Front-end code change data
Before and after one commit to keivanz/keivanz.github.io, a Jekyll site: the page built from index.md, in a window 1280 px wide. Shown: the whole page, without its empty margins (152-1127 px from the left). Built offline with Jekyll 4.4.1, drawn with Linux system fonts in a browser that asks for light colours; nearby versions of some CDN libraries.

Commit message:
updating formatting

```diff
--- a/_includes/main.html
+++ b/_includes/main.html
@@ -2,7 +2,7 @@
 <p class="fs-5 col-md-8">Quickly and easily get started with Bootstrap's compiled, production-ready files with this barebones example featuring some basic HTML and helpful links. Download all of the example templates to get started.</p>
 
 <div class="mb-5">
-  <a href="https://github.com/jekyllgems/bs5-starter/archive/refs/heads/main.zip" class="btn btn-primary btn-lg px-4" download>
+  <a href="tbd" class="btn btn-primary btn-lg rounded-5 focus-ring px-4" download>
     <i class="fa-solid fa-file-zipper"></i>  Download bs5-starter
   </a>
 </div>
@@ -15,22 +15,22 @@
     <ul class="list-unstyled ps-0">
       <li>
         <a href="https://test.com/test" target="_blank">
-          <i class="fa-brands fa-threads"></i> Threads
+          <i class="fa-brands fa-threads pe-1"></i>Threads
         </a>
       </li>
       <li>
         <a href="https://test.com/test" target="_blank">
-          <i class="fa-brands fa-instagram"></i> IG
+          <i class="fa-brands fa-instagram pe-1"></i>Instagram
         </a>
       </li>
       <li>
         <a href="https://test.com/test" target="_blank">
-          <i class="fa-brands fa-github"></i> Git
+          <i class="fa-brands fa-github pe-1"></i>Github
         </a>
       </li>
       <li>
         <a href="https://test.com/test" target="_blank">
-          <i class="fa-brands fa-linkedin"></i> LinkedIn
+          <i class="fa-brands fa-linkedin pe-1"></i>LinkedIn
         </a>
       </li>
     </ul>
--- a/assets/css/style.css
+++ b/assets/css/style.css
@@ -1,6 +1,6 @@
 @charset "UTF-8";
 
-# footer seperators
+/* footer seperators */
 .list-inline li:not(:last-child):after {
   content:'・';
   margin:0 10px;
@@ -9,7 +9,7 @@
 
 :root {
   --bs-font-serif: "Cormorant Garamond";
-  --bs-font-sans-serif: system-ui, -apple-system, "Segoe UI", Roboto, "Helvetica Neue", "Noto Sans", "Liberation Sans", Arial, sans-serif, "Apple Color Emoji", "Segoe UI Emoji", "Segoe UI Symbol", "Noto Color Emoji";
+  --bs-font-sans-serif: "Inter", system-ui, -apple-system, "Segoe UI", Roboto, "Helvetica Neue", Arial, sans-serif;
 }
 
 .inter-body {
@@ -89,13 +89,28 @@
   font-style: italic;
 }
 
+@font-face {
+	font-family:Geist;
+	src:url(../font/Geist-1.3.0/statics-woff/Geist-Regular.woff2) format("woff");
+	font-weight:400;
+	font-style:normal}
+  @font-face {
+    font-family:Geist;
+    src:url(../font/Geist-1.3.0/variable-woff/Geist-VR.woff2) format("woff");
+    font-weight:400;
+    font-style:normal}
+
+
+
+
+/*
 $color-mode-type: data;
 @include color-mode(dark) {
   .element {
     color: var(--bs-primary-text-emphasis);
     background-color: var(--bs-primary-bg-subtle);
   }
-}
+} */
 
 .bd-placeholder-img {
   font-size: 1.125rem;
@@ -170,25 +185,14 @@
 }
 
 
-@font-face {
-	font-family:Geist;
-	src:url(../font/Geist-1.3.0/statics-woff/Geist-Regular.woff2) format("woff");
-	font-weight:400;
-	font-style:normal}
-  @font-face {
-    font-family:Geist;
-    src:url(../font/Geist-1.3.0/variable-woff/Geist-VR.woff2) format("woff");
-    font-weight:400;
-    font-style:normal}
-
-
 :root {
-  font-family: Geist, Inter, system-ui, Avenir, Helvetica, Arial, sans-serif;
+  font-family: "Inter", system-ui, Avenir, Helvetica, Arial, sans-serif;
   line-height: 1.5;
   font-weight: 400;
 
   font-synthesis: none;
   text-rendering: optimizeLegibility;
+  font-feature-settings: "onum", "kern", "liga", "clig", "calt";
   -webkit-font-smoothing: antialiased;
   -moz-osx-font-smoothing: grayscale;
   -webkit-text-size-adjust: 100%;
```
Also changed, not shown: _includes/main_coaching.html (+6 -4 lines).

Directions for this task
Copy the data above in full, character for character.

Task response
Before and after one commit to keivanz/keivanz.github.io, a Jekyll site: the page built from index.md, in a window 1280 px wide. Shown: the whole page, without its empty margins (152-1127 px from the left). Built offline with Jekyll 4.4.1, drawn with Linux system fonts in a browser that asks for light colours; nearby versions of some CDN libraries.

Commit message:
updating formatting

```diff
--- a/_includes/main.html
+++ b/_includes/main.html
@@ -2,7 +2,7 @@
 <p class="fs-5 col-md-8">Quickly and easily get started with Bootstrap's compiled, production-ready files with this barebones example featuring some basic HTML and helpful links. Download all of the example templates to get started.</p>
 
 <div class="mb-5">
-  <a href="https://github.com/jekyllgems/bs5-starter/archive/refs/heads/main.zip" class="btn btn-primary btn-lg px-4" download>
+  <a href="tbd" class="btn btn-primary btn-lg rounded-5 focus-ring px-4" download>
     <i class="fa-solid fa-file-zipper"></i>  Download bs5-starter
   </a>
 </div>
@@ -15,22 +15,22 @@
     <ul class="list-unstyled ps-0">
       <li>
         <a href="https://test.com/test" target="_blank">
-          <i class="fa-brands fa-threads"></i> Threads
+          <i class="fa-brands fa-threads pe-1"></i>Threads
         </a>
       </li>
       <li>
         <a href="https://test.com/test" target="_blank">
-          <i class="fa-brands fa-instagram"></i> IG
+          <i class="fa-brands fa-instagram pe-1"></i>Instagram
         </a>
       </li>
       <li>
         <a href="https://test.com/test" target="_blank">
-          <i class="fa-brands fa-github"></i> Git
+          <i class="fa-brands fa-github pe-1"></i>Github
         </a>
       </li>
       <li>
         <a href="https://test.com/test" target="_blank">
-          <i class="fa-brands fa-linkedin"></i> LinkedIn
+          <i class="fa-brands fa-linkedin pe-1"></i>LinkedIn
         </a>
       </li>
     </ul>
--- a/assets/css/style.css
+++ b/assets/css/style.css
@@ -1,6 +1,6 @@
 @charset "UTF-8";
 
-# footer seperators
+/* footer seperators */
 .list-inline li:not(:last-child):after {
   content:'・';
   margin:0 10px;
@@ -9,7 +9,7 @@
 
 :root {
   --bs-font-serif: "Cormorant Garamond";
-  --bs-font-sans-serif: system-ui, -apple-system, "Segoe UI", Roboto, "Helvetica Neue", "Noto Sans", "Liberation Sans", Arial, sans-serif, "Apple Color Emoji", "Segoe UI Emoji", "Segoe UI Symbol", "Noto Color Emoji";
+  --bs-font-sans-serif: "Inter", system-ui, -apple-system, "Segoe UI", Roboto, "Helvetica Neue", Arial, sans-serif;
 }
 
 .inter-body {
@@ -89,13 +89,28 @@
   font-style: italic;
 }
 
+@font-face {
+	font-family:Geist;
+	src:url(../font/Geist-1.3.0/statics-woff/Geist-Regular.woff2) format("woff");
+	font-weight:400;
+	font-style:normal}
+  @font-face {
+    font-family:Geist;
+    src:url(../font/Geist-1.3.0/variable-woff/Geist-VR.woff2) format("woff");
+    font-weight:400;
+    font-style:normal}
+
+
+
+
+/*
 $color-mode-type: data;
 @include color-mode(dark) {
   .element {
     color: var(--bs-primary-text-emphasis);
     background-color: var(--bs-primary-bg-subtle);
   }
-}
+} */
 
 .bd-placeholder-img {
   font-size: 1.125rem;
@@ -170,25 +185,14 @@
 }
 
 
-@font-face {
-	font-family:Geist;
-	src:url(../font/Geist-1.3.0/statics-woff/Geist-Regular.woff2) format("woff");
-	font-weight:400;
-	font-style:normal}
-  @font-face {
-    font-family:Geist;
-    src:url(../font/Geist-1.3.0/variable-woff/Geist-VR.woff2) format("woff");
-    font-weight:400;
-    font-style:normal}
-
-
 :root {
-  font-family: Geist, Inter, system-ui, Avenir, Helvetica, Arial, sans-serif;
+  font-family: "Inter", system-ui, Avenir, Helvetica, Arial, sans-serif;
   line-height: 1.5;
   font-weight: 400;
 
   font-synthesis: none;
   text-rendering: optimizeLegibility;
+  font-feature-settings: "onum", "kern", "liga", "clig", "calt";
   -webkit-font-smoothing: antialiased;
   -moz-osx-font-smoothing: grayscale;
   -webkit-text-size-adjust: 100%;
```
Also changed, not shown: _includes/main_coaching.html (+6 -4 lines).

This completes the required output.